**Spoiler Alert** I would recommend watching the movie and judging for yourself before going forward. I have several spoilers in the following content.
A single mother with a difficult son struggles with making ends meet and the shadow cast by her deceased husband. Things go from horrible to worse when a strange book is opened and read, unleashing a monster in their home.
What Worked for Me
The cinematography is beautiful and the dialogue fantastic. The characters are limited in number but strong in showing. The mother was someone I could sympathize with, and I loved the elderly neighbor. The movie kept me guessing until the end. I wasn't sure whether I was looking at a rift on The Others or a haunting or something new. The raw and unflattering picture it offered of motherhood was refreshing. The pace was well done and the music was great. These are all great things. It should be enough, right?
What Didn't Work for Me
Let me start this out with the admission that I have the maternal instincts of a log. I thought the neighbor's squalling infant was an injured cat and searched for said cat for two weeks. My husband still thinks this is hysterical.

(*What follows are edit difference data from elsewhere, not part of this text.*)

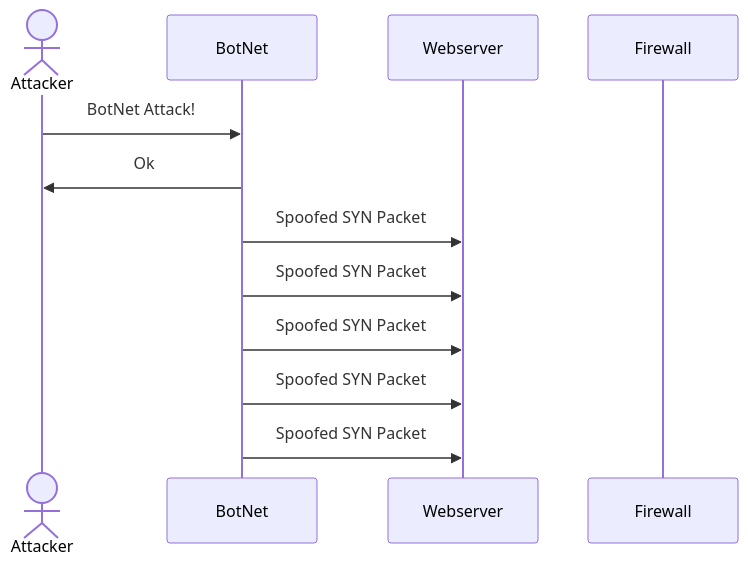
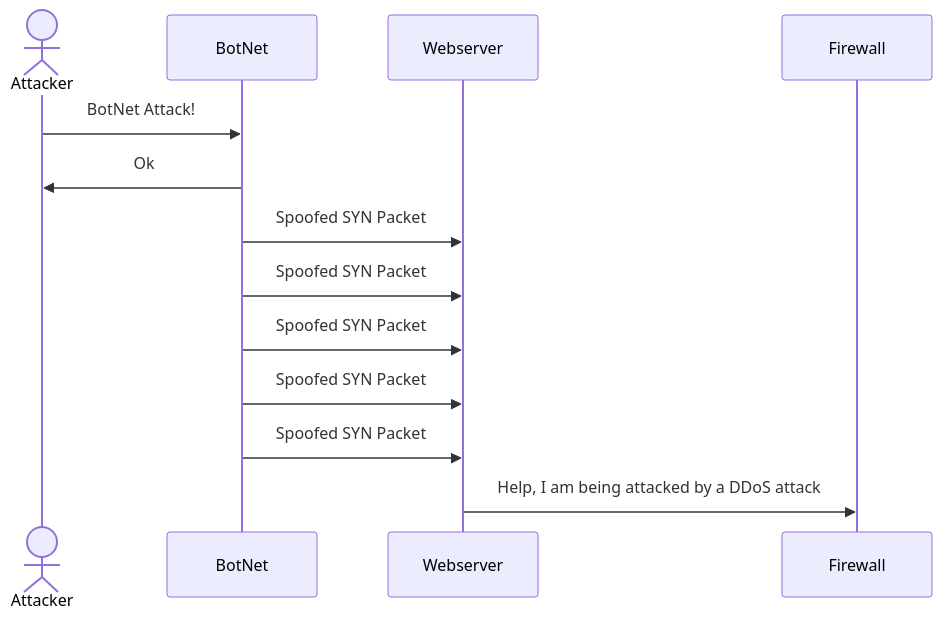
Before and after one commit to slaucks/slaucks.github.io: the diagram in DDoS_Attack_Sequence.md, drawn with Mermaid.

````diff
--- a/DDoS_Attack_Sequence.md
+++ b/DDoS_Attack_Sequence.md
@@ -1,13 +1,14 @@
 ```mermaid
 sequenceDiagram
  actor Attacker 
  Attacker->>BotNet: BotNet Attack!
  BotNet->>Attacker: Ok
  BotNet->>Webserver: Spoofed SYN Packet
  BotNet->>Webserver: Spoofed SYN Packet
  BotNet->>Webserver: Spoofed SYN Packet
  BotNet->>Webserver: Spoofed SYN Packet
  BotNet->>Webserver: Spoofed SYN Packet
- participant Firewall
+ Webserver->>Firewall: Help, I am being attacked by a DDoS attack
+participant Firewall
 
 ```
````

The kid was one of the most frightening creatures I've seen in a while, and I don't mean this in a he was scary kind of way. I mean annoying to the point of pressing pillows to my ears to drown out the sound of his screech. He was loud, demanding, and mentally unstable. Screaming tantrums. Constructing weapons and pushing children out of tree houses a la The Good Son. He was a great actor, but I spent half of the movie wondering how the two hadn't headlined as a tragic case in the paper, which spurred on my belief that we were looking at a remake of The Others. The extent to which I did not like first-half-of-movie-child made me uncomfortable because I was imagining terrible scenarios. When the mother yelled, "Why can't you just be normal?" My thoughts were: "Oh My God, right???" and "Well, the little bastard needs therapy anyways. Why not? You tell him!"
The switch in the child when the mother lost her sh*t would have been effective if there had been a transformation when the Babadook first entered the picture. I thought it was cool the kid defied our expectations and rose to the challenge, but I couldn't believe it. Early movie kid didn't have redeeming qualities to make me suspect he would be capable of a transition that involved real feelings. Murder, sure. Rising above his mother's fall and spurring her love to drive out the creature? No way.

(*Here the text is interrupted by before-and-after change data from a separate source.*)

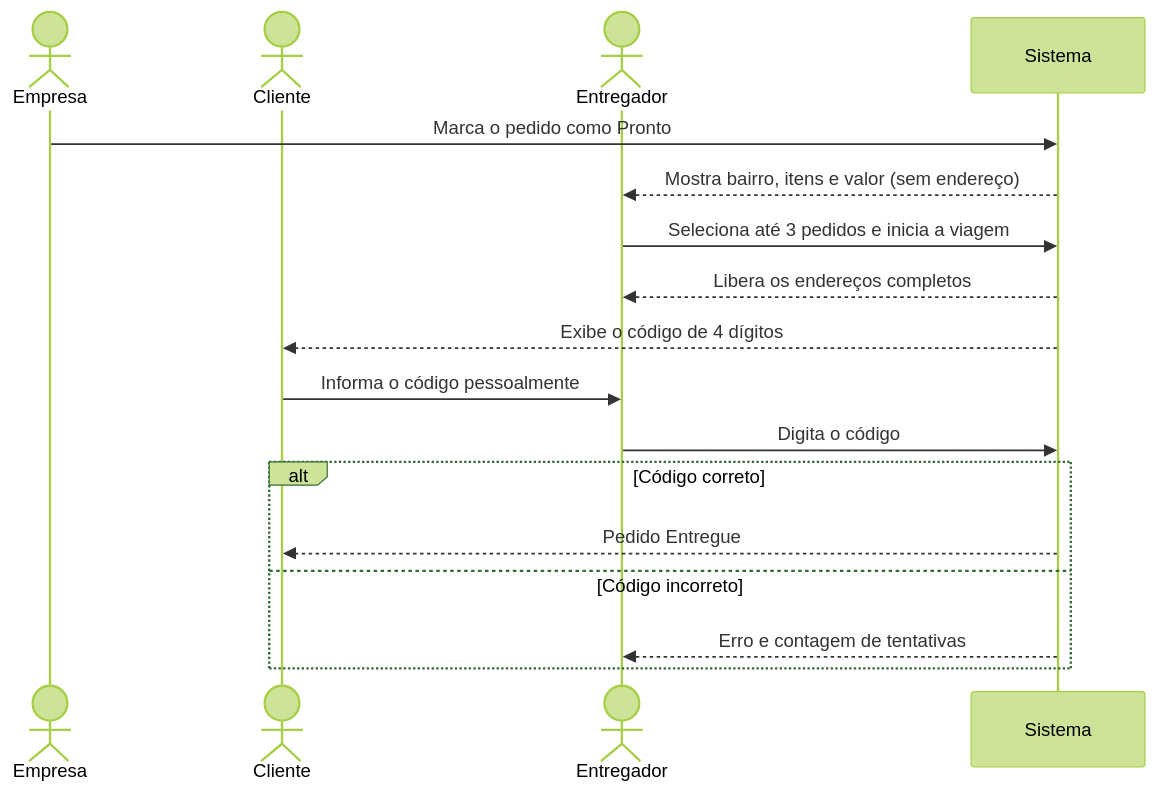
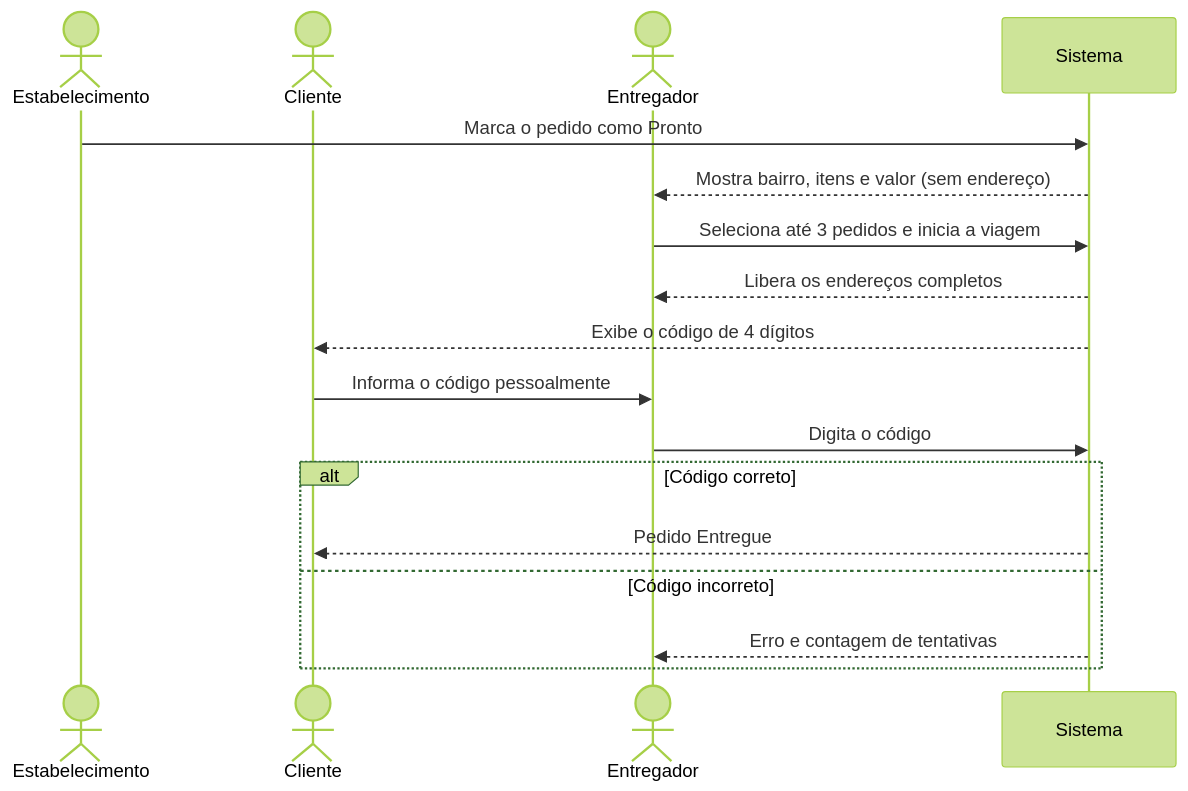
The second of 3 diagrams in README.md (josehenrique26/peddi), drawn with Mermaid (forest theme) before and after one commit. The commit also changed other lines of this file, not shown here.

````diff
--- a/README.md
+++ b/README.md
@@ -86,20 +94,20 @@
 ```mermaid
 sequenceDiagram
-    actor E as Empresa
+    actor E as Estabelecimento
     actor C as Cliente
     actor D as Entregador
     participant S as Sistema
 
     E->>S: Marca o pedido como Pronto
     S-->>D: Mostra bairro, itens e valor (sem endereço)
     D->>S: Seleciona até 3 pedidos e inicia a viagem
     S-->>D: Libera os endereços completos
     S-->>C: Exibe o código de 4 dígitos
     C->>D: Informa o código pessoalmente
     D->>S: Digita o código
     alt Código correto
         S-->>C: Pedido Entregue
     else Código incorreto
         S-->>D: Erro e contagem de tentativas
     end
 ```
````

The final straw was the taming of the Babadook. Who knew he would make a creepy but beloved addition to the household? I see the metaphor for grief. It was obvious. But why do you have to feed it worms?

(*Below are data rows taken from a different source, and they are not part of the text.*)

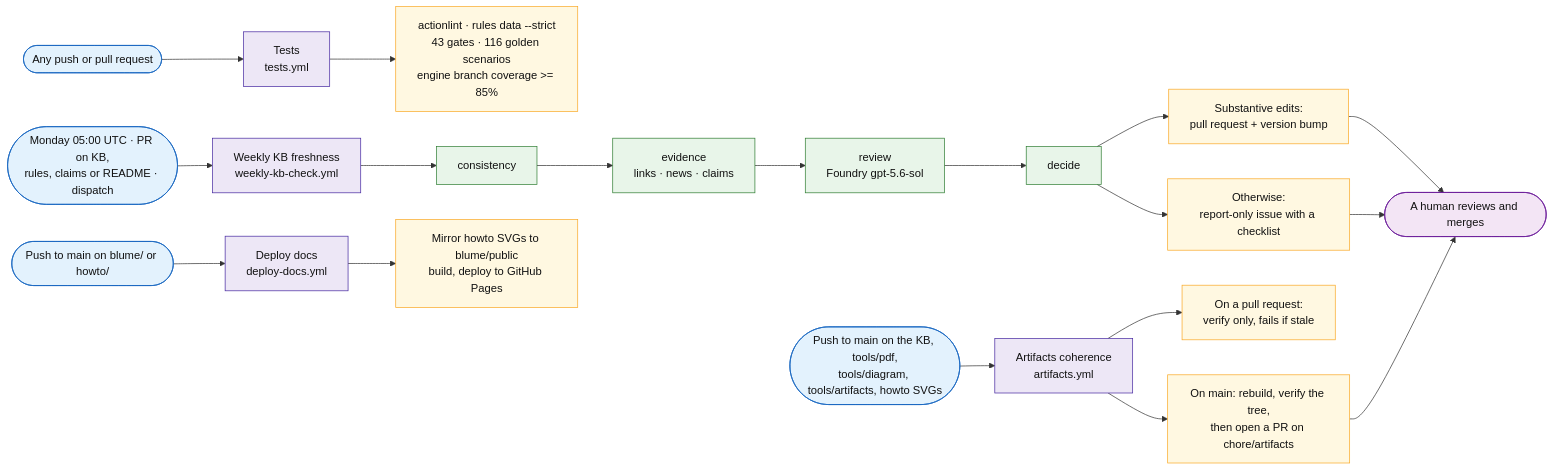
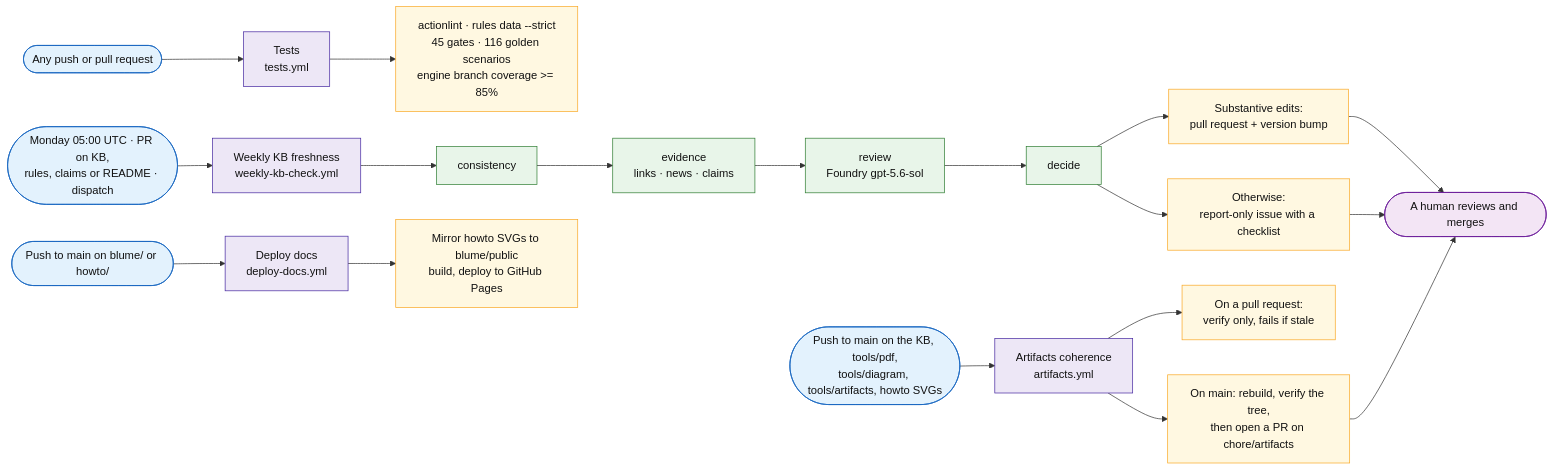
Before and after one commit to fredgis/sql-migration-advisor: the sixth of 6 diagrams in docs/sql-migration-advisor-developer-pitch.md, drawn with Mermaid. The commit also changed 25 other files, not shown here.

````diff
--- a/docs/sql-migration-advisor-developer-pitch.md
+++ b/docs/sql-migration-advisor-developer-pitch.md
@@ -991,33 +991,33 @@
 ```mermaid
 flowchart LR
     G1([Any push or pull request]) --> W1[Tests<br/>tests.yml]
     G2([Monday 05:00 UTC · PR on KB,<br/>rules, claims or README · dispatch]) --> W2[Weekly KB freshness<br/>weekly-kb-check.yml]
     G3([Push to main on the KB, tools/pdf,<br/>tools/diagram, tools/artifacts, howto SVGs]) --> W3[Artifacts coherence<br/>artifacts.yml]
     G4([Push to main on blume/ or howto/]) --> W4[Deploy docs<br/>deploy-docs.yml]
 
-    W1 --> O1[actionlint · rules data --strict<br/>43 gates · 116 golden scenarios<br/>engine branch coverage >= 85%]
+    W1 --> O1[actionlint · rules data --strict<br/>45 gates · 116 golden scenarios<br/>engine branch coverage >= 85%]
 
     W2 --> C1[consistency] --> C2[evidence<br/>links · news · claims] --> C3[review<br/>Foundry gpt-5.6-sol] --> C4[decide]
     C4 --> O2a[Substantive edits:<br/>pull request + version bump]
     C4 --> O2b[Otherwise:<br/>report-only issue with a checklist]
 
     W3 --> O3a[On a pull request:<br/>verify only, fails if stale]
     W3 --> O3b[On main: rebuild, verify the tree,<br/>then open a PR on chore/artifacts]
 
     W4 --> O4[Mirror howto SVGs to blume/public<br/>build, deploy to GitHub Pages]
 
     O2a --> H([A human reviews and merges])
     O2b --> H
     O3b --> H
 
     classDef trig fill:#e3f2fd,stroke:#1565c0,color:#111
     classDef flow fill:#ede7f6,stroke:#4527a0,color:#111
     classDef step fill:#e8f5e9,stroke:#2e7d32,color:#111
     classDef out fill:#fff8e1,stroke:#f9a825,color:#111
     classDef human fill:#f3e5f5,stroke:#6a1b9a,color:#111
     class G1,G2,G3,G4 trig
     class W1,W2,W3,W4 flow
     class C1,C2,C3,C4 step
     class O1,O2a,O2b,O3a,O3b,O4 out
     class H human
 ```
````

And there's the family dog. I get it. It's a very effective illustration of just how far the "infected" person has devolved, but I'm tired of it. Every. Single. Time.
Rating: 3 out of 5 Stars.
Maybe I'll watch it again and glean some insight I missed in the first go around. I didn't like how the movie made me feel (imagining bad things happening to a kid is disturbing), but I can't dock a movie for creating a strong emotional response. The ending was the biggest disappointment, feelings aside.
I do appreciate that it's created and directed by a woman, which is a rare feat in the horror industry. We need more of that, but it doesn't mean I'm judging this any differently than the next film.
I left The Babadook frustrated. If you liked it, I'm happy for you. What was it that I missed?